While the Canadian crime series didn't need her, her formidable presence is most welcome.
The six episodes on two discs comprise one story arc, in which the Sweeney family deals with the fallout of the previous season's climax. There, child murderer Ray Prager was shot not by his across-the-street neighbor and longtime rival, Det. Mike Sweeney (Hugh Dillon), but by Sweeney's teenage daughter, Sadie (Laurence Leboeuf).
Now, even though a facially scarred Ray (Romano Orzari) is behind bars, that doesn't mean all's well. In fact, it's worse. Mike and his wife, Audrey (Helene Joy), are a hair away from divorce, and Sadie is being manipulated by Ray, who may or may not have raped her. She won't say. Mike hopes to get a definitive answer before the trial, so he sends Sadie to forensic psychiatrist Pen Verrity (Forbes), with whom he has begun a torrid affair. Not only is that unethical, it's dangerous. See, Pen's a nut!
The secrets she hides and the lengths to which she goes to play her own mind-screw chess game give this year of "Durham" some serious juice. Again, not like it wasn't doing fine without her. The first season proved addictive from the start, and this one remains phenomenally on par, continuing to stir the pot for a creepy, eerie, disturbing vibe that permeates every fiber of its being.
The main character of Mike Sweeney shows a few kinks in his armor as Sadie questions her fathers past, and Dillon does a tremendous job of portraying ambiguity are we to distrust the show's own hero? This kind of storytelling never playing it safe results in six dark, powerful hours.

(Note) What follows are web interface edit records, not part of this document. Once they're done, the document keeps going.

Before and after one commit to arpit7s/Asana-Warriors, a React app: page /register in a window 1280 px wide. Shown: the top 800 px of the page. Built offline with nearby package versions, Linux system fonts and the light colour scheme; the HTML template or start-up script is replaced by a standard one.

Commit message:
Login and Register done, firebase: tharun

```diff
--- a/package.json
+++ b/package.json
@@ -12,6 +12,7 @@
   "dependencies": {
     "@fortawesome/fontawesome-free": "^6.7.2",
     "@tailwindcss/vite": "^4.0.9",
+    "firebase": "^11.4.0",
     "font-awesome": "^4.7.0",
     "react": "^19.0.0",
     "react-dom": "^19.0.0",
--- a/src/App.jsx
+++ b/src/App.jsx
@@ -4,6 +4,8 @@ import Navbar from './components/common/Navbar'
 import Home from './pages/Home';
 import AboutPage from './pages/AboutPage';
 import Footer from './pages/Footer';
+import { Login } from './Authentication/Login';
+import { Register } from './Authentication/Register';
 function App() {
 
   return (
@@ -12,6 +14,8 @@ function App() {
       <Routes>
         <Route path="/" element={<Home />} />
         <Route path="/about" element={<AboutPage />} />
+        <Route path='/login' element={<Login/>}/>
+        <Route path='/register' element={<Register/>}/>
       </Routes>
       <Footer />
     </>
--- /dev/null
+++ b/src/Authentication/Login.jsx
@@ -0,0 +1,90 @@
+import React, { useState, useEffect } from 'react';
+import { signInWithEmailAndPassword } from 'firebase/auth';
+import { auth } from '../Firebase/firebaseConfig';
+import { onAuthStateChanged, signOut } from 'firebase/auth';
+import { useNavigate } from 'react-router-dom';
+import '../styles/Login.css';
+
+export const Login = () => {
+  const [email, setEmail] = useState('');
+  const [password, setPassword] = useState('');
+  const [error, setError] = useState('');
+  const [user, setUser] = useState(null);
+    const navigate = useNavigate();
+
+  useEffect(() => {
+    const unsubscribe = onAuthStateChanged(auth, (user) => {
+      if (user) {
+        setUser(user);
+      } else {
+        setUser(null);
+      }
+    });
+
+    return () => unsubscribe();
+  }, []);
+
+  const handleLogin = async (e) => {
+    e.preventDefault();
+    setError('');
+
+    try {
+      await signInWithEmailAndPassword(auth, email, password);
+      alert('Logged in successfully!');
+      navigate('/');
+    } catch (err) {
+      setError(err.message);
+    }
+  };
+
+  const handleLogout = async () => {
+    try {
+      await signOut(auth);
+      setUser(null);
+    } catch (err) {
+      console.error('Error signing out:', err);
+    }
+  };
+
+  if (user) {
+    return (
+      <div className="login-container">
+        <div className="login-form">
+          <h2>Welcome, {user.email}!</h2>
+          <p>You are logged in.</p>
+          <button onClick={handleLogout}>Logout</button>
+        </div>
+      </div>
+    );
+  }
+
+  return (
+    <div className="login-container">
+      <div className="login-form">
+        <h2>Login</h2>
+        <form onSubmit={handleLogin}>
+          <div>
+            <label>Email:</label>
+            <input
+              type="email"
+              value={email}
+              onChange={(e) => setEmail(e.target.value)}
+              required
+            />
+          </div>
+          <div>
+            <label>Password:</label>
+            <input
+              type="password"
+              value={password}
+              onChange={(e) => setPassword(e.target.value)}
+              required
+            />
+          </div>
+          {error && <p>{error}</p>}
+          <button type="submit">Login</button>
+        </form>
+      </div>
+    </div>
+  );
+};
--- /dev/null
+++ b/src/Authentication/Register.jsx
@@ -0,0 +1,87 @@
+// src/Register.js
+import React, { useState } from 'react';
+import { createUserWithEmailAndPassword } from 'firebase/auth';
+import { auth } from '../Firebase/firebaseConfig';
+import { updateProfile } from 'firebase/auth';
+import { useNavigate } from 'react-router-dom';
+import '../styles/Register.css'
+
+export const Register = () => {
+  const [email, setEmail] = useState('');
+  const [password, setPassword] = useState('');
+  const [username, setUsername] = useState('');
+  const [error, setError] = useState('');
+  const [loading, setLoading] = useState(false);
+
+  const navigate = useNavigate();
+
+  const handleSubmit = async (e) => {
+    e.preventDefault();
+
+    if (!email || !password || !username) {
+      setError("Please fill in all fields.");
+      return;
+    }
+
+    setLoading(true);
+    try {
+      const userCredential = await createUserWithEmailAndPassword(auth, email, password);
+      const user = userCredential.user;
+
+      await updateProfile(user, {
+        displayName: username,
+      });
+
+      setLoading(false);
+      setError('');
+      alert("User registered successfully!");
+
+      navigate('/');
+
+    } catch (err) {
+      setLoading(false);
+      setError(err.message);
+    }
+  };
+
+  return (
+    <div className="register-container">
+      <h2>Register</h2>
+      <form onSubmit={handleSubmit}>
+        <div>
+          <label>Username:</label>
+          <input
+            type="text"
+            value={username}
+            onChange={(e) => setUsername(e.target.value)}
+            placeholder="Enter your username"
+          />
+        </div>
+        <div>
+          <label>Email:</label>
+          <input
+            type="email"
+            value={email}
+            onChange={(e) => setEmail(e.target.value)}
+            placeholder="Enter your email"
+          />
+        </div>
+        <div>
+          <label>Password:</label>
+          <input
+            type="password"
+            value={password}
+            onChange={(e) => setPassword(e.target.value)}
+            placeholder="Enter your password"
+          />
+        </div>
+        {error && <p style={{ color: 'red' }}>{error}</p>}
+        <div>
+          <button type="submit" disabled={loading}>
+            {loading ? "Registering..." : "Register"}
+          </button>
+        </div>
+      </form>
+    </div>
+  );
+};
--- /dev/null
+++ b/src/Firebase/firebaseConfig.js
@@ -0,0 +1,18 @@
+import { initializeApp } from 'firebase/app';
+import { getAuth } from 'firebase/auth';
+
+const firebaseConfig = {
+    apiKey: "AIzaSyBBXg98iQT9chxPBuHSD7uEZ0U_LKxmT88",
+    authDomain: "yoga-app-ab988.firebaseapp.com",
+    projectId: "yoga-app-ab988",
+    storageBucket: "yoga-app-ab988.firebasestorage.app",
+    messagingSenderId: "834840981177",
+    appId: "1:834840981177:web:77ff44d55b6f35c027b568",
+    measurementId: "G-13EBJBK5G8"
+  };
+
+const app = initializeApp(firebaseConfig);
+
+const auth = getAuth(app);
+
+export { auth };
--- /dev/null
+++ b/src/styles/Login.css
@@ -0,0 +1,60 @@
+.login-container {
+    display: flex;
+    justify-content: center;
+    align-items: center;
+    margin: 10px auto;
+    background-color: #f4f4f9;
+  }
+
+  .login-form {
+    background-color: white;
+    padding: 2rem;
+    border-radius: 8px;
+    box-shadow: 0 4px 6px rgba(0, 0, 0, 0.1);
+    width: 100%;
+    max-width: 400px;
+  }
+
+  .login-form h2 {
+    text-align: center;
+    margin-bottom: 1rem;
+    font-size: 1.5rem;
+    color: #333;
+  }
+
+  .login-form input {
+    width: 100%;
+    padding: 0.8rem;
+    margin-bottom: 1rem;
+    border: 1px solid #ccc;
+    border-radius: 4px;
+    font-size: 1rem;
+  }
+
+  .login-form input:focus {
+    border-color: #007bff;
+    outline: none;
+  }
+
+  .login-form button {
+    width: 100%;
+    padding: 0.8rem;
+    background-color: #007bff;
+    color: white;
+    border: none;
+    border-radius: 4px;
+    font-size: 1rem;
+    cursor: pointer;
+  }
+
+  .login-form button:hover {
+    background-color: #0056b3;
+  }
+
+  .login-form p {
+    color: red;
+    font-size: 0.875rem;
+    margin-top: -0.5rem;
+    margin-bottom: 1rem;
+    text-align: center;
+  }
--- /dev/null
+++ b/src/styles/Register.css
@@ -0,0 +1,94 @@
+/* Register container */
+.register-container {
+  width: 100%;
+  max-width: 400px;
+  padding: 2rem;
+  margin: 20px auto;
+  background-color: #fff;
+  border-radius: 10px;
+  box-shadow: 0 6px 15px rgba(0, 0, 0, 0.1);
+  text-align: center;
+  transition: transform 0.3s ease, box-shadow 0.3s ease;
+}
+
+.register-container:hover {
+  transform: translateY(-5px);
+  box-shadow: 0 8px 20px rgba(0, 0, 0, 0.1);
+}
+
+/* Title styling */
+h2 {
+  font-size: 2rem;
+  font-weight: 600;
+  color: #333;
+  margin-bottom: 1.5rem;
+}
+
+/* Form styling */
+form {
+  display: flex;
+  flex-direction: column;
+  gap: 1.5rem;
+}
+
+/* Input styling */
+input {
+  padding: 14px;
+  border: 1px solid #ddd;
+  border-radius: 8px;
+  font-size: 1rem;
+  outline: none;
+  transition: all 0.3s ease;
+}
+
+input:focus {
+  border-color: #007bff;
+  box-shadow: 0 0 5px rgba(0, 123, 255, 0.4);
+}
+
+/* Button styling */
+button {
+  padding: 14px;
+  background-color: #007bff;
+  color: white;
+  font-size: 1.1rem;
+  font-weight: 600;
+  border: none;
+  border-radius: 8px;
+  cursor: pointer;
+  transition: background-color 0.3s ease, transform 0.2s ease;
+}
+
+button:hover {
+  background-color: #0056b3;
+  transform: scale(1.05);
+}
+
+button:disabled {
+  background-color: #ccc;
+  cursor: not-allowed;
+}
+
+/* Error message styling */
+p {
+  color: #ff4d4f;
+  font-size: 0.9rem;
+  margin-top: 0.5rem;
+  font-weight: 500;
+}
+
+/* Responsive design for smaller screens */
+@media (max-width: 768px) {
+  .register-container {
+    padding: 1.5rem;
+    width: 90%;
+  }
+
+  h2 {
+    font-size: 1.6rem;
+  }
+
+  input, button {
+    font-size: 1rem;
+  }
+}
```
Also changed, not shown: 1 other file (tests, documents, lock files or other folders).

Well Go USA's DVD set contains the program's uncut, uncensored versions, which mostly means a barrage of F-word-laden tirades, but also the occasional burst of violence and/or flash of boob, yet all for the service of the story. Initially dismissed at a "Twin Peaks" rip-off by American critics who didn't watch beyond the first few minutes, "Durham County" is its own devious animal one entirely cunning, and one who can't show its face a third time fast enough for this ravenous viewer. Rod Lott